It could be the common and sometimes painful oral yeast infection known as thrush. Thrush causes creamy white or yellow patches to develop on the sides, roof, gums, lips, and tongue of a baby's mouth. It also can spread to the throat, tonsils, or esophagus. Thrush is most common in infants and toddlers.
What causes thrush in babies?
Yeast is normally present in everyone's digestive system, but an infection can set in if there's an imbalance.
Some infants first come in contact with yeast in the birth canal. After your baby is born, antibiotics can trigger a case of thrush, whether you are taking the medication (if you're breastfeeding) or your baby is. That's because antibiotics kill off "good" bacteria that keep yeast in check.
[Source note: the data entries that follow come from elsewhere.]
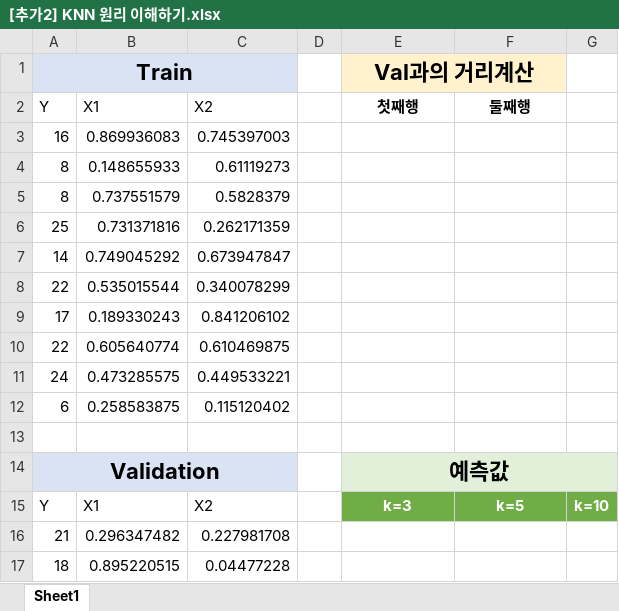
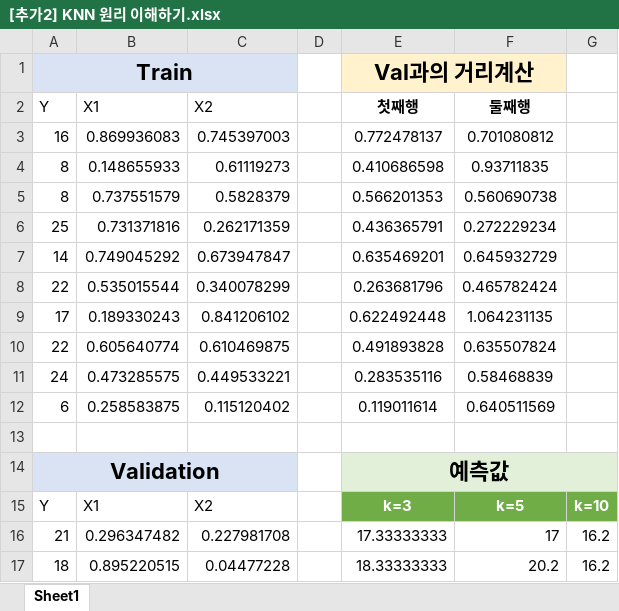
Before and after one commit to pennya6/kt-aivle, an Excel workbook: 머신러닝/[AI]머신러닝_실습자료/[추가2] KNN 원리 이해하기.xlsx, sheet Sheet1, drawn as a sheet; values as stored, in another font and other column widths than the file's, no borders; charts and pictures and table styles not drawn; the diff names each change by its address in the sheet, - before the commit and + after, or states it on an @@ line.

Commit message:
오전실습

```diff
--- a/머신러닝/[AI]머신러닝_실습자료/[추가2] KNN 원리 이해하기.xlsx (sheet Sheet1)
+++ b/머신러닝/[AI]머신러닝_실습자료/[추가2] KNN 원리 이해하기.xlsx (sheet Sheet1)
-E3 (첫째행): (empty)
+E3 (첫째행): 0.772478137
-F3 (둘째행): (empty)
+F3 (둘째행): 0.701080812
-E4 (첫째행): (empty)
+E4 (첫째행): 0.410686598
-F4 (둘째행): (empty)
+F4 (둘째행): 0.93711835
-E5 (첫째행): (empty)
+E5 (첫째행): 0.566201353
-F5 (둘째행): (empty)
+F5 (둘째행): 0.560690738
-E6 (첫째행): (empty)
+E6 (첫째행): 0.436365791
-F6 (둘째행): (empty)
+F6 (둘째행): 0.272229234
-E7 (첫째행): (empty)
+E7 (첫째행): 0.635469201
-F7 (둘째행): (empty)
+F7 (둘째행): 0.645932729
-E8 (첫째행): (empty)
+E8 (첫째행): 0.263681796
-F8 (둘째행): (empty)
+F8 (둘째행): 0.465782424
-E9 (첫째행): (empty)
+E9 (첫째행): 0.622492448
-F9 (둘째행): (empty)
+F9 (둘째행): 1.064231135
-E10 (첫째행): (empty)
+E10 (첫째행): 0.491893828
-F10 (둘째행): (empty)
+F10 (둘째행): 0.635507824
-E11 (첫째행): (empty)
+E11 (첫째행): 0.283535116
-F11 (둘째행): (empty)
+F11 (둘째행): 0.58468839
-E12 (첫째행): (empty)
+E12 (첫째행): 0.119011614
-F12 (둘째행): (empty)
+F12 (둘째행): 0.640511569
-E16 (첫째행): (empty)
+E16 (첫째행): 17.33333333
-F16 (둘째행): (empty)
+F16 (둘째행): 17
-G16:G17: (empty)
+G16:G17: 16.2
-E17 (첫째행): (empty)
+E17 (첫째행): 18.33333333
-F17 (둘째행): (empty)
+F17 (둘째행): 20.2
```
Also changed, not shown: charts or pictures.
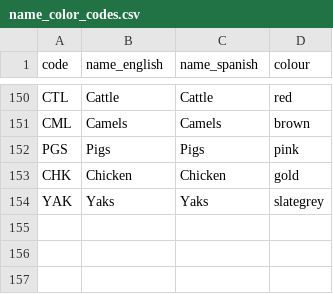
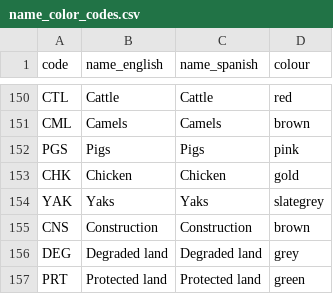
Before and after one commit to ClimateCompatibleGrowth/osemosys-cloud-visualization, a CSV file: name_color_codes.csv, drawn as a sheet; only a part is shown, gaps mark what is left out.

Commit message:
Added CNS, DEG, and PRT to name_color_codes.csv

```diff
--- a/name_color_codes.csv
+++ b/name_color_codes.csv
@@ -154 +154,4 @@ CHK,Chicken,Chicken,gold
 YAK,Yaks,Yaks,slategrey
+CNS,Construction,Construction,brown
+DEG,Degraded land,Degraded land,grey
+PRT,Protected land,Protected land,green
```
Some moms and babies pass the infection back and forth: Your baby can spread thrush to you if you're breastfeeding, resulting in a painful yeast infection on your nipples that will require treatment. And you can give your baby a case of thrush if you're breastfeeding and develop a yeast infection on your nipples from taking antibiotics.
On the other hand, it's possible for you to remain symptom-free, even if you're breastfeeding a baby who has thrush. Similarly, your breastfed baby may not be affected by your yeast infection.
Some people think thrush can also be caused by sucking on a bottle or pacifier for an extended period of time. Others think unclean bottle nipples are to blame. But infants who breastfeed exclusively and don't use pacifiers can still get thrush, so it's hard to pinpoint one single cause. Some babies (and moms) are simply more susceptible to yeast infections than others.
What are the symptoms of thrush?
If you notice a white coating only on your baby's tongue, it's probably just milk residue (especially if you can wipe it off). But call your baby's provider if you see any of the following signs:
- White or yellow patches on your baby's lips, tongue, roof of the mouth, or inside of the cheeks, gums, or throat. Patches of thrush look like cottage cheese and aren't easily washed off.
- Crying when nursing or sucking on a pacifier or bottle. The white or yellow patches may be painful and make feeding uncomfortable if the infection is severe. (Note: Some babies with thrush don't feel any pain or discomfort and are able to feed normally.)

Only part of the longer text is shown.